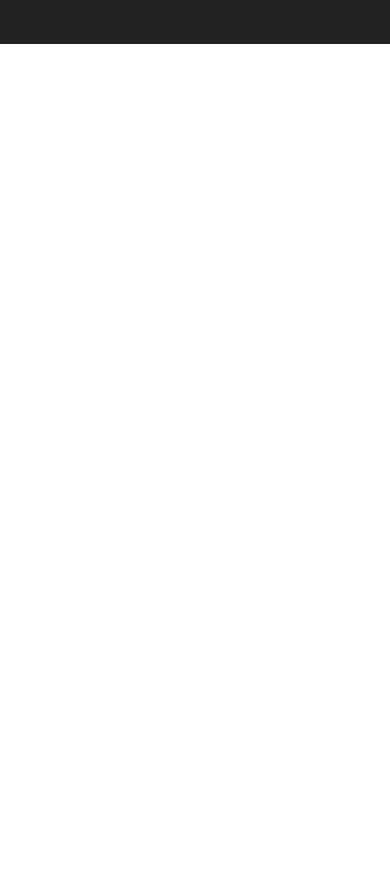
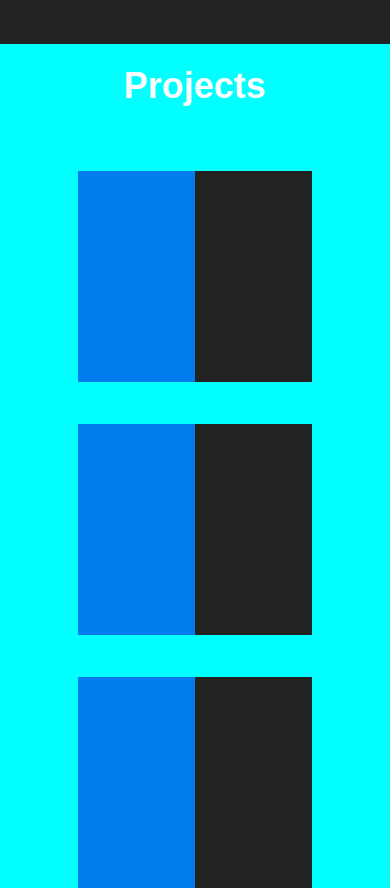
Before and after one commit to KokiHasegawaEspinal/ImKokiHasegawa.github.io, a plain HTML site: page index.html in a window 390 px wide. Shown: the part 800-1688 px from the top of the page. Before the commit the page ends 954 px from the top, so only its background shows below. Drawn offline with nearby package versions, Linux system fonts and the light colour scheme.

Commit message:
update section 2

```diff
--- a/index.html
+++ b/index.html
@@ -10,12 +10,13 @@
     <link rel="stylesheet" href="https://cdnjs.cloudflare.com/ajax/libs/font-awesome/6.3.0/css/all.min.css">
 </head>
 <body>
+    <!-- start section 1 -->
     <div class="hero-header">
         <div class="wrapper">
             <header>
                 <div class="logo">
                     <i class="fa-solid fa-k"></i>
-                    <div class="logo-text">Koki Hasegawa</div>
+                    <div class="logo-text">Kouki Hasegawa</div>
                 </div>
                 <nav>
                     <div class="togglebtn">
@@ -55,7 +56,27 @@
             </div>
         </div>
     </div>
+    <!-- end section 1 -->
 
+    <!-- start section 2 -->
+    <div class="portfolio">
+        <div class="project_title">
+            <h2><span>Projects</span></h2>
+        </div>
+        <div class="project">
+            <div class="project_description"></div>
+            <div class="project_image"></div>
+        </div>
+        <div class="project">
+            <div class="project_description"></div>
+            <div class="project_image"></div>
+        </div>
+        <div class="project">
+            <div class="project_description"></div>
+            <div class="project_image"></div>
+        </div>
+    </div>
+    <!-- end section 2 -->
     <script src="https://cdnjs.cloudflare.com/ajax/libs/typed.js/2.0.10/typed.min.js"></script>
     <script>
         var togglebtn=document.querySelector(".togglebtn");
--- a/styles_myportfolio.css
+++ b/styles_myportfolio.css
@@ -143,7 +143,7 @@ nav .navlinks li a{
 }
 .hero-text .social i{
     color: #e5e5e5;
-    font-size: 18px;
+    font-size: 25px;
     margin-right: 10px;
     transition: 0.5s;
 }
@@ -209,3 +209,45 @@ nav .navlinks li a{
         padding: 40px 0;
     }
 }
+/* start section 2 */
+.portfolio{
+    width: 100%;
+    height: 100vh;
+    background-color: aqua;
+    display: flex;
+    flex-direction: column;
+    align-items: center;
+    justify-content: space-between;
+}
+.project_title{
+    width: 70%;
+    height: 10vh;
+    font-size: 24px;
+    font-weight: 500;
+    color: #fff;
+    display: flex;
+    flex-direction: column;
+    align-items: center;
+    justify-content: center;
+}
+.project{
+    width: 60%;
+    height: 25vh;
+    display: flex;
+    flex-direction: row;
+    align-items: center;
+    justify-content: space-between;
+
+
+}
+.project_description{
+    width: 50%;
+    height: 25vh;
+    background-color: #007ced;
+}
+.project_image{
+    width: 50%;
+    height: 25vh;
+    background-color: #222;
+}
+/* end section 2 */
```
Also changed, not shown: myportfolio.html (deleted, +0 -78 lines), 1 other file.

WORK ITEM
Among the lines above, please find those with "navlinks" and copy them.

TASK ANSWER
@@ -143,7 +143,7 @@ nav .navlinks li a{
@@ -209,3 +209,45 @@ nav .navlinks li a{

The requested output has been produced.